One of the best know publications of Douglas Hill is Extended Techniques for the Horn: A Practical Handbook for Students, Performers and Composers. This is an extremely comprehensive resource, and perhaps in reflection of that comprehensive study his section on the topic in Collected Thoughts on Teaching and Learning, Creativity, and Horn Performance looks not only at hand stopping but also the common extended technique of lowering an open note to a stopped note.
The next level of concern comes when a composer wishes for the sound to slide in and out of stopped and open horn through various glissandi effects…. The performer and the composer must realize that to move the right hand gradually over the bell does not raise the pitch a half step. It lowers the pitch. The interval of change is totally dependent upon the distance to the next lower harmonic of that particular fingering.

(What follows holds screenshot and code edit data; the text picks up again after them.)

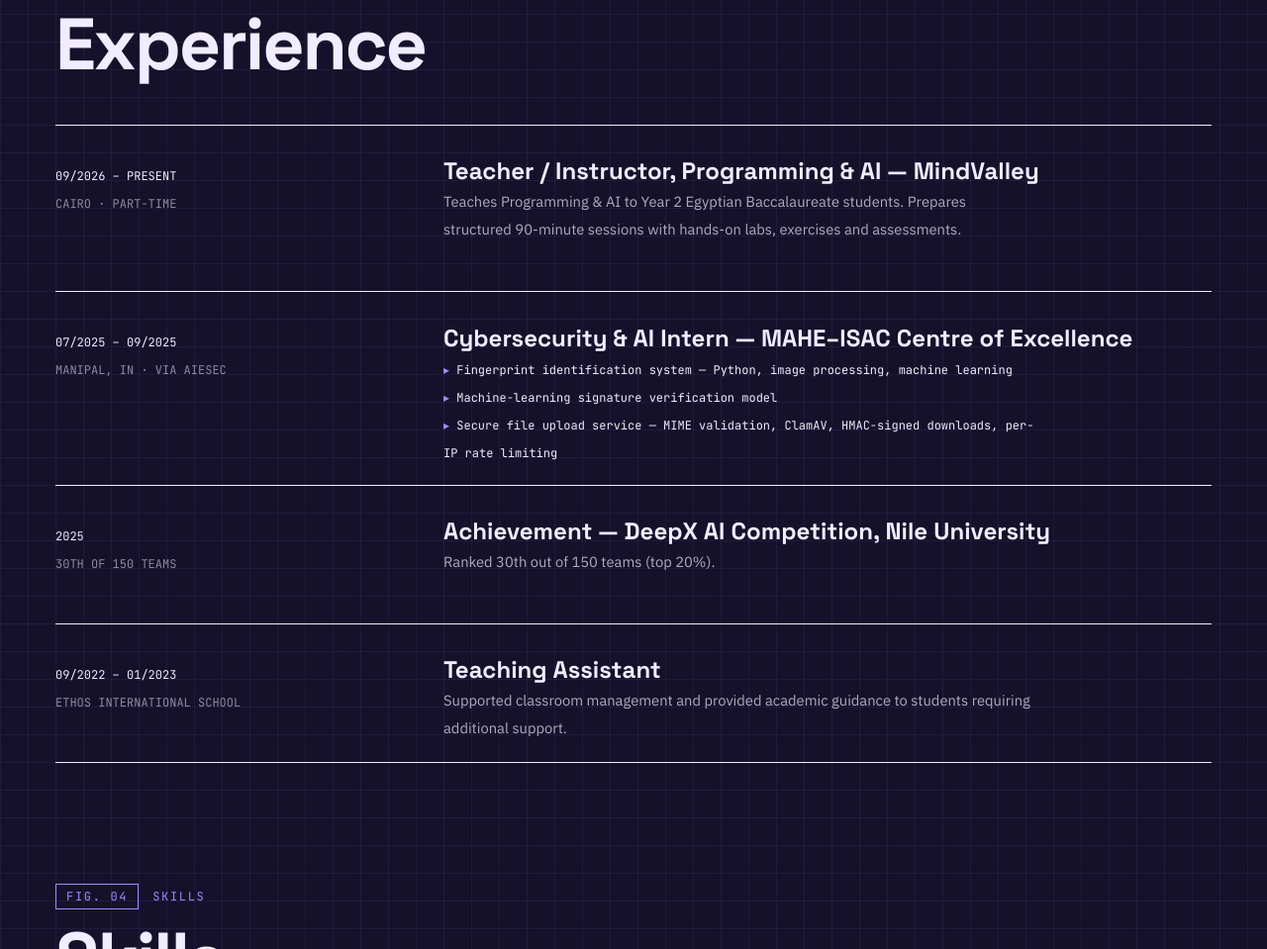
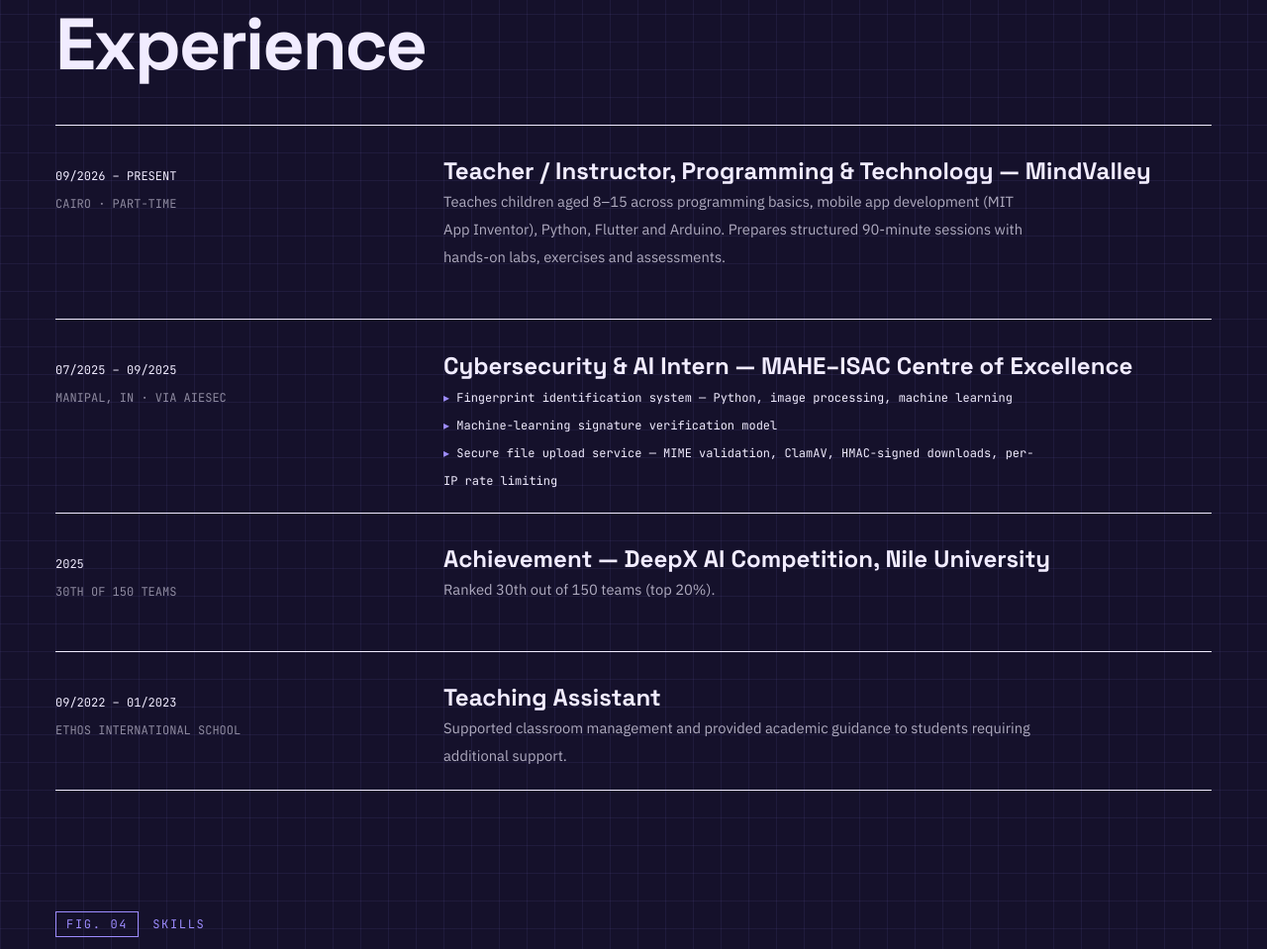
Before and after one commit to Dolphiny-1412/Dolphiny-1412.github.io, a plain HTML site: page index.html in a window 1280 px wide. Shown: the part 1946-2905 px from the top of the page at 99% size. Drawn offline with Linux system fonts and the light colour scheme.

Commit message:
rebuild: correct MindValley role wording to match corrected final CV (children 8-15; App Inventor, Python, Flutter, Arduino)

```diff
--- a/index.html
+++ b/index.html
@@ -131,7 +131,7 @@ div:has(>.ib){row-gap:2px !important;padding-bottom:2px}
   <div style="border-top:1.5px solid var(--ink)">
     <div class="fin" style="display:grid;grid-template-columns:repeat(auto-fit,minmax(240px,1fr));gap:20px;padding:4vh 0;border-bottom:1.5px solid var(--ink)">
       <div style="font-family:'JetBrains Mono',monospace;font-size:12px;line-height:1.8">09/2026 – PRESENT<br><span style="color:rgba(var(--ink-rgb),.55)">CAIRO · PART-TIME</span></div>
-      <div style="grid-column:span 2;min-width:240px"><h3 style="margin:0 0 6px;font-family:'Space Grotesk',sans-serif;font-weight:700;font-size:1.5rem">Teacher / Instructor, Programming &amp; AI — MindValley</h3><p style="margin:0;max-width:600px;font-size:.92rem;line-height:1.65;color:rgba(var(--ink-rgb),.7)">Teaches Programming &amp; AI to Year 2 Egyptian Baccalaureate students. Prepares structured 90-minute sessions with hands-on labs, exercises and assessments.</p></div>
+      <div style="grid-column:span 2;min-width:240px"><h3 style="margin:0 0 6px;font-family:'Space Grotesk',sans-serif;font-weight:700;font-size:1.5rem">Teacher / Instructor, Programming &amp; Technology — MindValley</h3><p style="margin:0;max-width:600px;font-size:.92rem;line-height:1.65;color:rgba(var(--ink-rgb),.7)">Teaches children aged 8–15 across programming basics, mobile app development (MIT App Inventor), Python, Flutter and Arduino. Prepares structured 90-minute sessions with hands-on labs, exercises and assessments.</p></div>
     </div>
 
     <div class="fin" style="display:grid;grid-template-columns:repeat(auto-fit,minmax(240px,1fr));gap:20px;padding:4vh 0;border-bottom:1.5px solid var(--ink)">
```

Hill shows that in the lower range for example a written middle C played on the F horn would be lowered to an Ab below that note by stopping the note with the hand, in other words, lowering it to the half step above the next lower harmonic. This type of hand stopping is closely related to the hand stopping used on the natural horn.
Hill includes suggestions on five common problems related to production of stopped notes with suggestions to correct them
1. Producing a fully closed and compressed sound…. Be sure your thumb is pulled back alongside the index finger…. The cover should be thought of as a door hinged at the middle, simply covering the oval-shaped opening, with little or no force. (Do not try to stuff the bell with your fist, thinking of it as a circular shape.)
2. Projecting an appropriate volume. The inside of the mouth should be widened into a larger vowel formation similar to playing lower. The air projection should be more focused and forceful as you blow against the added resistance. It should feel like you are blowing a full ff if you wish to project a mf volume (f=mp, etc.).
3. Finding the pitch. Aim with your ear and the vibrational sensation at the lip for the actual sounding pitch, not the one you are fingering….
4. Accuracy in the upper register on the Bb side of the instrument. The use of the stopped horn hand position is consistent for the F horn. However, there are flat fingerings which can be used on the Bb side that can give you greater security….
5. Control or simply production of a stopped sound below written middle C. Here we run into a varied set of problems. The most common is an inadequate cover with the right hand….
Continuing with point five, the other elements include the forceful air stream and hand size in relation to bell size. In regard to that Hill mentions one solution being a modified rubber kitchen glove on the right hand. “Cut off the finger tips to the second knuckle, the thumb tip down to the first knuckle, and the wrist/palm area up to near the base of the thumb.” He reports that “Wearing such a device does not overly distort the neighboring open notes and does broaden a small hand and fill the holes between the fingers.”
Hill also discusses the related topics of echo horn, half stopping, and three-quarter stopping.
These three names refer to basically only one technique. The desired and expected sound is usually one of a distant echo or a veiled whisper.
He notes part of the complexity of this effect is that your hand position will vary and needs to be more closed for higher notes than it would need to be in the lower range. On the positive side however, “It actually works better on the Bb side in the top octave since the harmonics are farther apart, thus providing a more characteristic echo, rather than a stopped horn sound.”
Returning to his earlier publication, Extended Techniques for the Horn: A Practical Handbook for Students, Performers and Composers, this book and CD have much to offer on extended techniques and is very highly recommended for additional study for those with a special interest in the topic.
To close, there really is more to be read on the topic of stopped horn out there, ranging from the very practical to writings that are so theoretical that they are very hard for a mere mortal to decipher. A pet peeve of mine: I have yet to find a theoretical article that could explain why on a large bell horn I can easily play in tune stopped, but on a smaller bell instrument I tend to be sharp and have to resort to the use of flatter fingerings (the Horn Harmonics device is useful for finding these). Students with small hands tend to be sharp no matter what and finding flat fingerings is a lifesaver (explained further at the link above, but in short for example if your stopped B on the third space is sharp, try fingering it 0 on the F horn, a fingering for Bb that is about a quarter step flat, a harmonic that can be used for quite a number of notes in the middle of the horn). When you get down to it as a performer, practical reality is more important than beautiful theories that break down with the reality of variations of bell and hand sizes.
The final thing to add being that every advanced horn player needs a good stop mute, it is a life saver! There are some good standard choices out there (Trum-Cor, Alexander, etc.), and for those interested in the latest trends check out this review of the Woodstop and Ion Balu stop mutes, an article that also includes some practical notes on stopping on the high F side on a descant or triple horn.
When we return the Hornmasters series will continue with a group of articles related to performance anxiety.